That is to say, it had early, if limited, success at the sorts of thing typically done be highly trained adults, but stumbled badly on things done very well indeed by dogs and young children. I believe that the late Doug Marr was the first one to really focus on this seeming paradox in a book he wrote on visual perception back, well, I forget just when, late 70s to mid-80s I think.

What's got AI snarled is the brute stuff of the physical world, the stuff that's available to the senses without aid of microscopes and sophisticated measuring devices, and so forth. But the thing is, when you track it all down, our abstract knowledge is ultimately built on our experience of the sensory world. We use that world and our experience of moving around in it as the source of metaphors for conceptualizing the abstract stuff.
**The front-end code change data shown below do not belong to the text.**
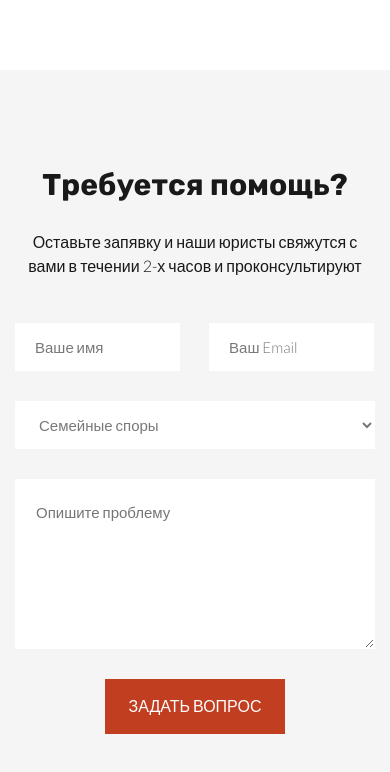
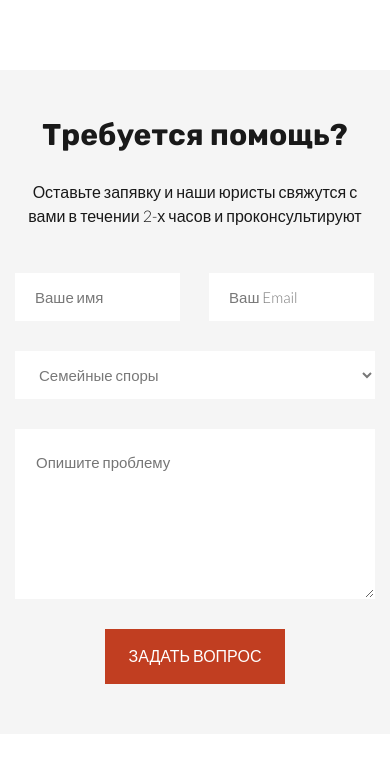
Before and after one commit to arrkhip/Legal-center, a website: page index.html in a window 390 px wide. Shown: the part 2196-2968 px from the top of the page. Drawn offline with Linux system fonts and the light colour scheme.

Commit message:
add responsive padding

```diff
--- a/blocks/bid/bid.sass
+++ b/blocks/bid/bid.sass
@@ -36,3 +36,6 @@
 
 	&__box
 		text-align: center
+
+	@include width-xs
+		padding: 50px 0
```
Also changed, not shown: css/style.css.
Which is what Lakoff and Johnson began arguing in Metaphors We Live By (1981). I should note for the record that, while I grant them their insight, I don't see that they've really be able to cash it out in a conceptually deep way. They've got a pile of often fascinating examples chasing after a deeper but as yet unwritten theory.

bill benzon said...
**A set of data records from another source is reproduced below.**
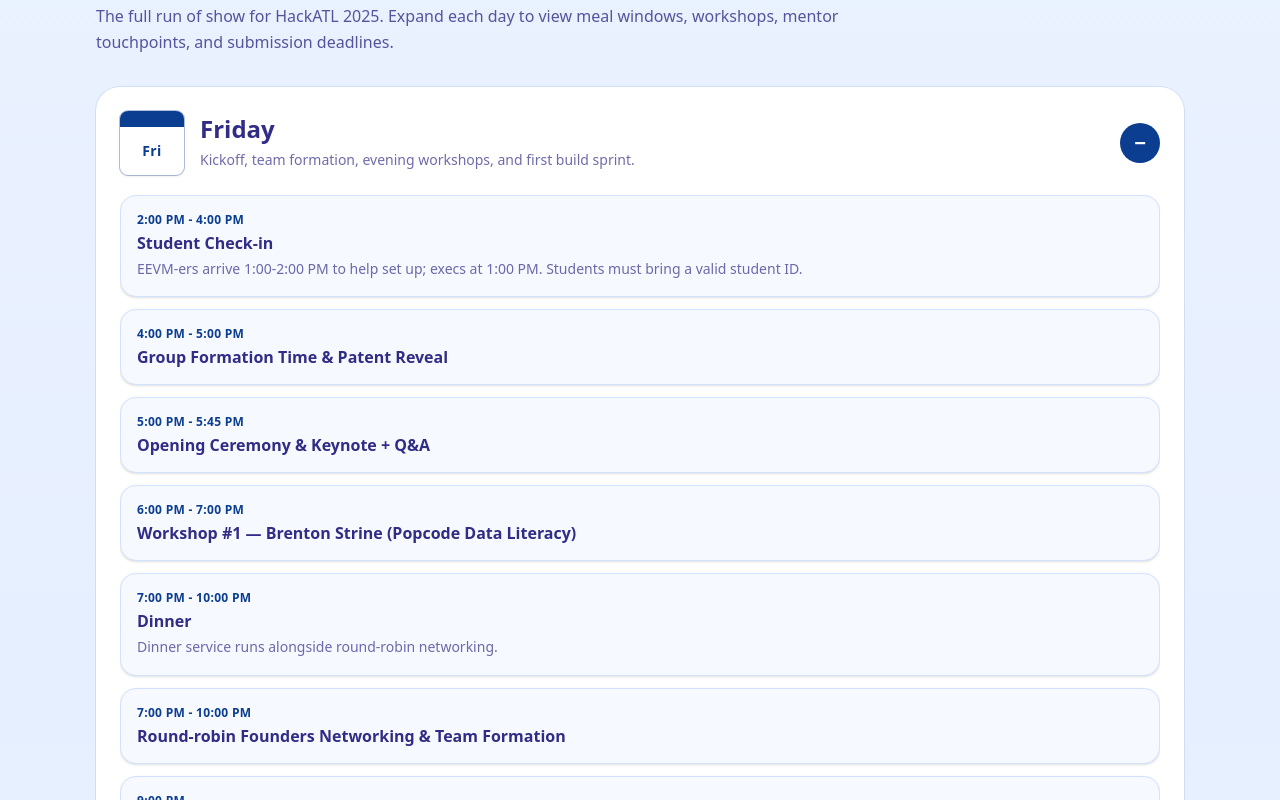
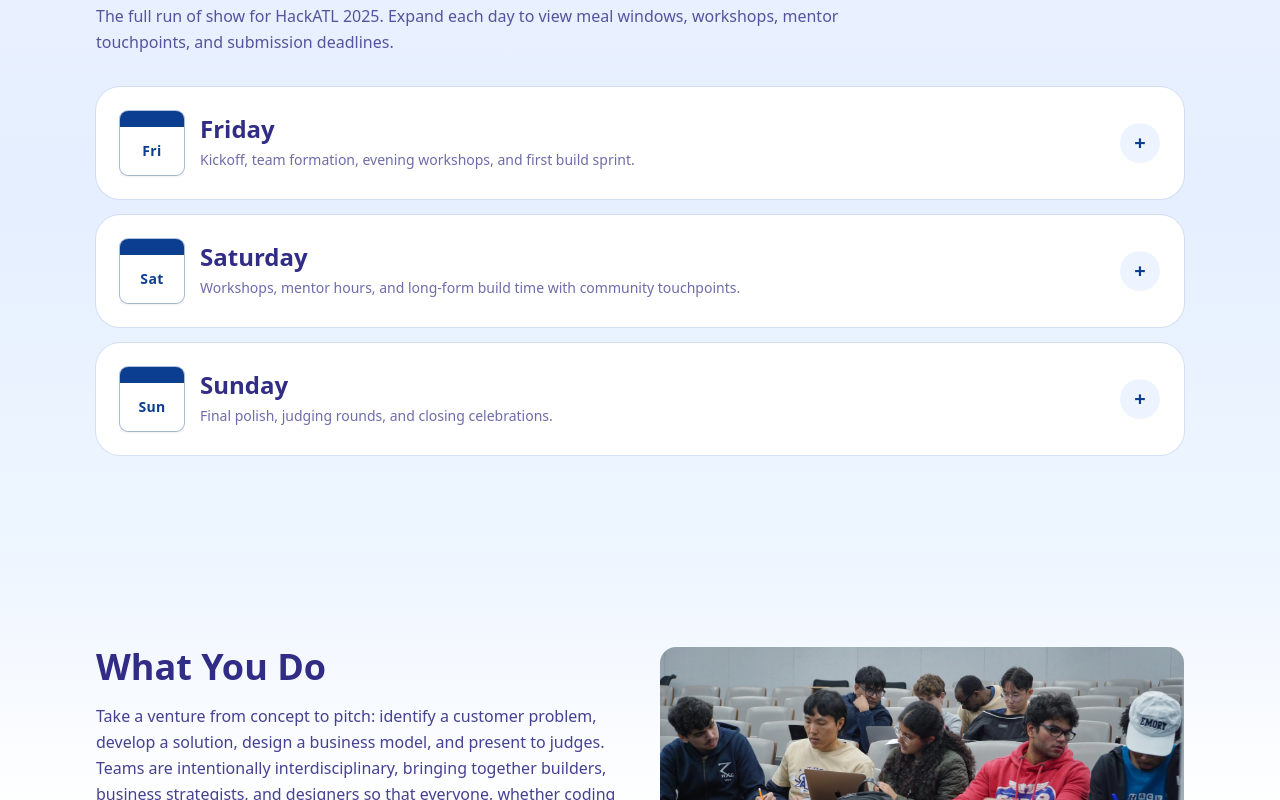
Before and after one commit to Syazvinski/hack_atl, a React (Vite) app: page / in a window 1280 px wide. Shown: the part 2200-3000 px from the top of the page. Built offline with nearby package versions, Linux system fonts and the light colour scheme.

Commit message:
Start weekend schedule collapsed by default

```diff
--- a/src/App.jsx
+++ b/src/App.jsx
@@ -74,7 +74,7 @@
   const photoRef = useRef(null)
   const contentRef = useRef(null)
 
-  const [activeDay, setActiveDay] = useState(EVENT_SCHEDULE[0]?.day ?? null)
+  const [activeDay, setActiveDay] = useState(null)
   const [openFaqs, setOpenFaqs] = useState(() => new Set())
 
   useEffect(() => {
```
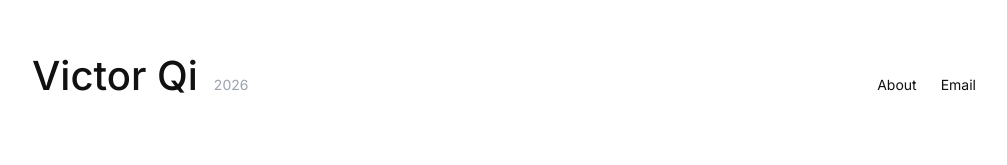
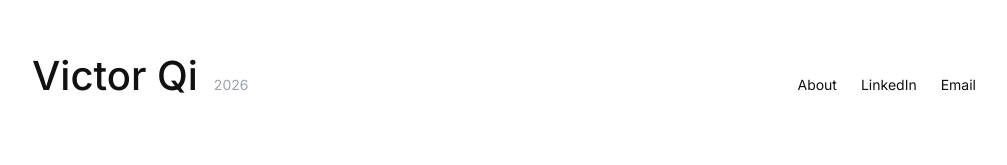
Before and after one commit to stridesz/victor-portfolio, a Next.js app: page / in a window 1280 px wide. Shown: the top 165 px of the page, without its empty margins (136-1143 px from the left). Built offline with nearby package versions, Linux system fonts and the light colour scheme.

Commit message:
refine header links and footer

```diff
--- a/app/page.tsx
+++ b/app/page.tsx
@@ -24,7 +24,15 @@
                 About
               </a>
               <a
-                href="mailto:hello@victorqi.com"
+                href="https://www.linkedin.com/in/victor-qi"
+                target="_blank"
+                rel="noopener noreferrer"
+                className="hover:text-meta transition-colors"
+              >
+                LinkedIn
+              </a>
+              <a
+                href="mailto:victorqi0707@gmail.com"
                 className="hover:text-meta transition-colors"
               >
                 Email
@@ -66,7 +74,7 @@
           </main>
 
           <footer className="border-t border-placeholder py-10 text-[13px] text-meta">
-            The Ledger · Victor Qi, 2024–2026.
+            Victor Qi 2026
           </footer>
         </div>
         <StoryPanel />
```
Hmm... Do you know the work that Edmund Leach (and Mary Douglas) did on taboo back in the day? It's very akin to your uncanny valley thing. Things that don't fit the category system, that are neither fish nor fowl, are taboo. I use that notion in an analysis of the hunts in Sir Gawain in a paper on the semiotics of . . . guess what? Ontology. In fact, the way we conceptualize ontological issues is a recurring interest of mine.

Which may account for some of my interest in OOO. It's not that I'm trying to analyze how you folks are thinking, that I'm trying to go 'meta' on your discourse. Not at all. I'm more interested in seeing where I can click with the flow. 'Cause you're flowing in waters I've been exploring from a different angle.